For the past several years, we’ve released an annual report during the first quarter of the year detailing precisely how the phishing landscape had evolved during the preceding 12 months.
Over the last decade phishing has exploded. Volume has increased every year, with threat actors reliably focusing the majority of their efforts on the same five or six industries.
It was a serious threat, of course, but it had become somewhat… predictable.
But in 2016, some major changes occurred. In just 12 months, the entire phishing landscape shifted.
In the past few years, you’ve no doubt started to see some pretty strange website suffixes.
You know the ones we mean. It isn’t just .COM, .ORG, and .NET anymore. Now you’ve started seeing .XYZ .NEWS .STUDIO and plenty of others.
In late 2015, malware trends hinted a ransomware epidemic was on its way.
And what happened? Less than three months into 2016, security analysts had branded it the ‘year of ransomware’.
Even popular media outlets were covering ransomware cases on an almost daily basis, and both consumers and businesses the world over would come to understand exactly what the word ransomware really means.
So what happened? After all, ransomware has been around for decades, so why the sudden explosion?
“For any study or research project, the ultimate assessment of validity is independent duplication of results.”This quote was the first line of an email I received a few days ago from Crane Hassold, our senior security threat researcher at PhishLabs.

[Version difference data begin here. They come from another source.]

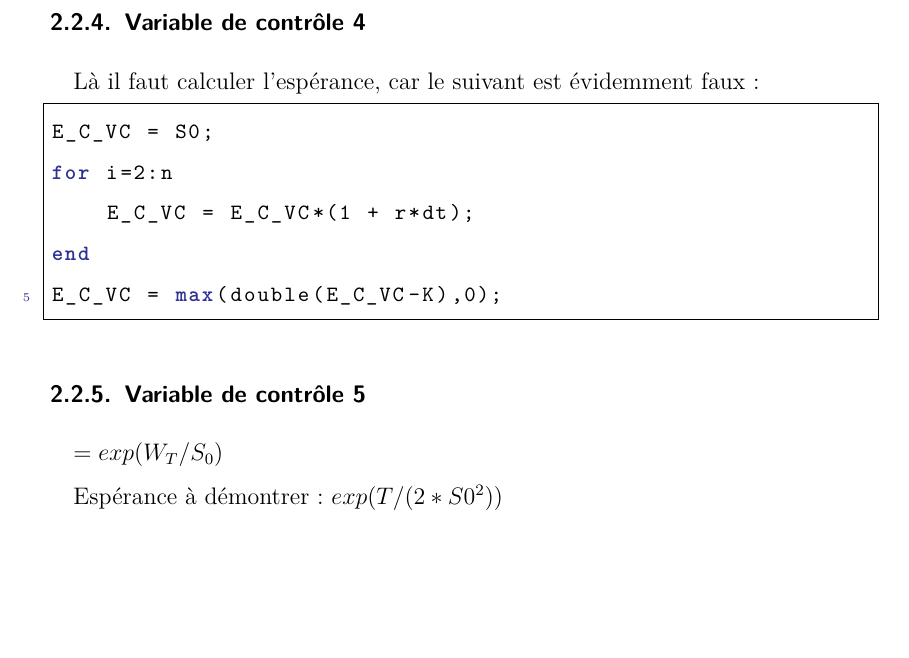
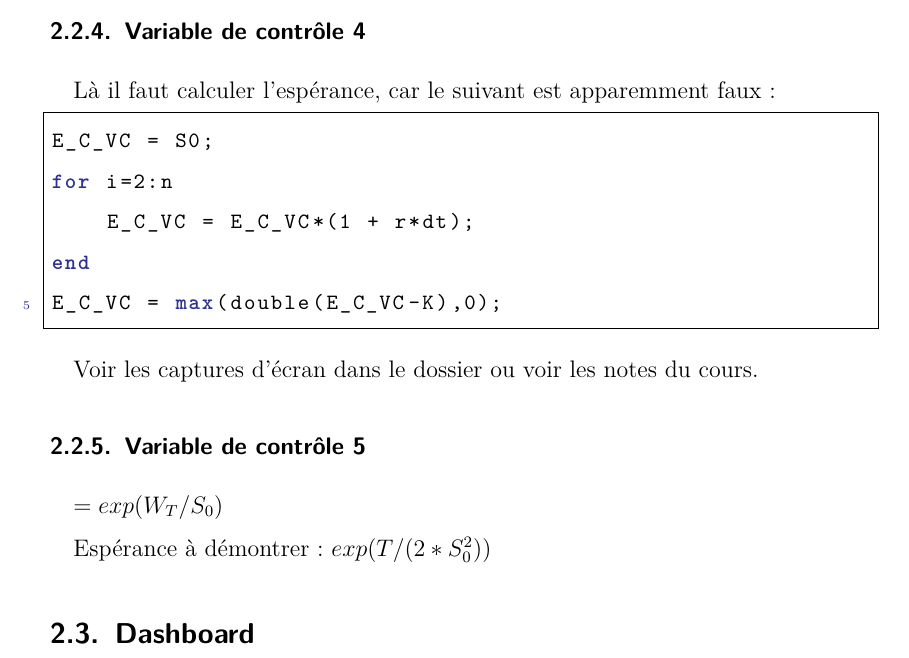
Before and after one commit to matthias-10/UCO_actuariat_mini-projet, a LaTeX document (DeBilly_Lang_mini-projet_1.tex): part of page 9 of 36, cut so that both start at the same text, the shorter picture padded with empty space. Compiled offline with pdfLaTeX.

```diff
--- a/DeBilly_Lang_mini-projet_1.tex
+++ b/DeBilly_Lang_mini-projet_1.tex
@@ -308,7 +311,7 @@
 % sigma et r soient connu ici.
 % alors qu'on puisse calculer leur payoff avec Balckes-Sch.
 
-Là il faut calculer l'espérance, car le suivant est évidemment faux:
+Là il faut calculer l'espérance, car le suivant est apparemment faux:
 
 \begin{lstlisting}
 E_C_VC = S0;
@@ -318,13 +321,35 @@
 E_C_VC = max(double(E_C_VC-K),0);
 \end{lstlisting}
 
+Voir les captures d'écran dans le dossier ou voir les notes du cours.
+
 \subsubsection{Variable de contrôle 5}
 
 $=exp(W_T/S_0)$
 
 Espérance à démontrer:
-$exp(T/(2*S0^2))$
+$exp(T/(2*S_0^2))$
 
+
+\subsection{Dashboard}
+
+
+%# Excel Dashboard
+
+%### Anti-Features
+
+%* not all control variables
+%* slower and not as many calculation possible, due to limits of VBA, notably the restriction on memory and the inability to calculate vectors
+%* due to the aforementioned numerical disadvantages, the use of e.g. the variable antithétique doesn't make sense
+
+%### Features
+
+%* sheet is protected, area is protected
+%* scrollable
+%* conditional formatting on IC and temps
+%* Data validation
+%* named references
+%* old data and graphics are automatically deleted and newly rendered, no matter the size of the underlying data
 
 
 %%%%%%%% A N N E X E %%%%%%%%%%%%%%%%%%
```
Also changed, not shown: DeBilly_Lang_mini-projet_1.pdf (added), Readme.md, VC4_a.png (added), VC4_b.png (added), VC4_c.png (added), DeBilly_Lang_mini-projet_1.tex (3 more changed lines), 1 other file.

And since we’ve recently published our annual Phishing Trends & Intelligence (PTI) report, I was interested to learn more.
At this point, most organizations are already aware of phishing. No matter what industry you’re in, phishing is one of the top cyber threats you’ll face in 2017.
But for most people, the threat actors responsible for phishing attacks are something of a mystery. They picture a faceless, hooded specter, hidden somewhere in the dark recesses of the Internet.
Many organizations assume they won’t be targeted by phishers.
And we get it. Your security budget is only so big, and you have to make decisions about where to allocate it. You can’t cover all your bases all the time.
But the phishing landscape has moved, and the old ‘rules’ don’t apply anymore.
Unless you’ve been living under a rock for the past decade, you’ve already heard of phishing.
You probably have an idea of how it works. Perhaps you’ve even spotted a few suspicious emails in your inbox.
Security conscious organizations have been concerned about phishing for a long time. Many have been actively teaching employees to recognize and report phishing emails on sight.
On behalf of the PhishLabs R.A.I.D., I'm proud to announce that the 2017 Phishing Trends & Intelligence Report has been released. As with last year's edition, the report provides first-hand, in-depth view of the events and trends that are shaping the phishing threat landscape. It provides insight into the major trends, tools, and techniques used by threat actors to carry out phishing attacks. It also provides the context and perspective needed to understand why these changes are happening.